Drinking large amounts of alcohol regularly, but with no signs of dependency, did not predict depression risk, according to the findings published in The Lancet Psychiatry .
Co-lead author Dr Gemma Lewis (UCL Psychiatry) said: "By using a large, longitudinal dataset, we have found evidence that problematic drinking patterns in late adolescence may increase the risk of developing depression years later.
"Problematic drinking patterns could be a warning sign of future mental health problems, so helping young people to avoid problematic alcohol use could have long-term benefits to their mental health."
The study involved 3,902 people who are part of the Children of the 90s birth cohort study (Avon Longitudinal Study of Parents and Children - ALSPAC), a longitudinal cohort of parents and their children born in the southwest of England in 1991 and 1992, who have been surveyed at regular intervals.
This paper looked at the association between alcohol consumption and signs of problematic drinking, or dependence, at age 18, and depression six years later at age 24.
Alcohol dependence signs include an inability to stop drinking, failure to meet normal expectations due to drinking, and feeling a need to drink after a heavy session, as well as harmful effects such as drink-related memory loss.

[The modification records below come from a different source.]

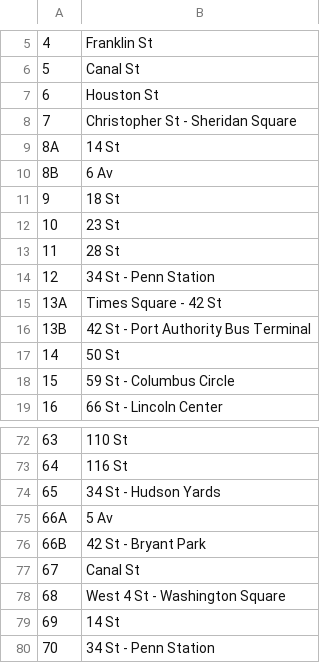
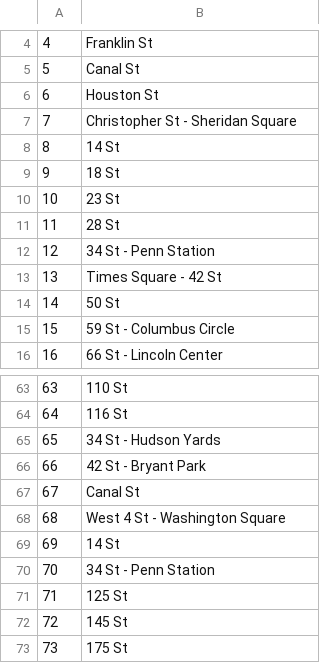
Before and after one commit to drozenzaft/finalproject, a CSV file: data.csv, drawn as a sheet; only a part is shown, gaps mark what is left out; the shorter side is filled out with more unchanged rows; the diff covers the shown part only.

```diff
--- a/data.csv
+++ b/data.csv
@@ -8,4 +7,3 @@
 7,Christopher St - Sheridan Square
-8A,14 St
-8B,6 Av
+8,14 St
 9,18 St
@@ -14,4 +12,3 @@
 12,34 St - Penn Station
-13A,Times Square - 42 St
-13B,42 St - Port Authority Bus Terminal
+13,Times Square - 42 St
 14,50 St
@@ -74,4 +65,3 @@
 65,34 St - Hudson Yards
-66A,5 Av
-66B,42 St - Bryant Park
+66,42 St - Bryant Park
 67,Canal St
```
Also changed, not shown: 7 removed rows and 5 edited cells elsewhere in this file.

The researchers found that people who appeared to be dependent on alcohol at age 18 (or at any age from 17 to 22) were more likely than their peers to have depression at age 24. Those with a score of zero on the alcohol dependence scale at age 18 face an 11% probability of depression by age 24, compared to 15% for those with a score of one on the scale (an increase from zero to one on the alcohol dependency scale represents a 28% increase in the probability of not being able to stop drinking once started and a 33% increase in the probability of failing to do what was normally expected of you). This relationship remained after they adjusted for potential confounding factors such as substance use and depressive symptoms at age 16, suggesting that there may be a causal relationship between alcohol dependence and subsequent depression that is not explained by poor overall mental health in adolescence.
The researchers found that consumption levels alone were not associated with an increased risk of depression, which they say may be partly due to the fact that drinking in late adolescence is often tied with social contact and reflects social norms.
Co-lead author Dr Gemma Hammerton (University of Bristol) said: "While we found that alcohol consumption alone did not appear to increase the probability of depression, heavy drinking can be a precursor to dependence, and can have harmful physical health impacts in the longer term as well. High frequency and quantity of alcohol consumption therefore remain important as targets to prevent or reduce during adolescence.
"Public health interventions to prevent depression could target problematic alcohol use (such as if alcohol is having a negative impact on a person’s personal relationships or responsibilities), which is likely to occur before dependence, and involve high frequency and quantity of consumption.
Mark Leyshon, Senior Research & Policy Manager at Alcohol Change UK, said: "Alcohol consumption amongst 18 to 24-year-olds has been falling for some time. However, there remains a significant number of young people who use alcohol in a harmful way. There were over 40,000 alcohol-related hospital admissions amongst under 24s in 2019, and more than a quarter of these were for mental and behavioural disorders as a result of alcohol. The findings from this new study reinforce the importance of protecting young people from alcohol harm, through early intervention and proper funding of youth addictions services so that the right support and treatment is there for everyone who needs it."
The findings align with the results of another recent UCL-led study in adults, which found that problematic alcohol use - but not level of consumption - is associated with increased odds of suicide attempt or self-harm.
Chris Lane(0)207 679 9222
Email: chris.lane [at] ucl.ac.uk
- University College London, Gower Street, London, WC1E 6BT (0) 20 7679 2000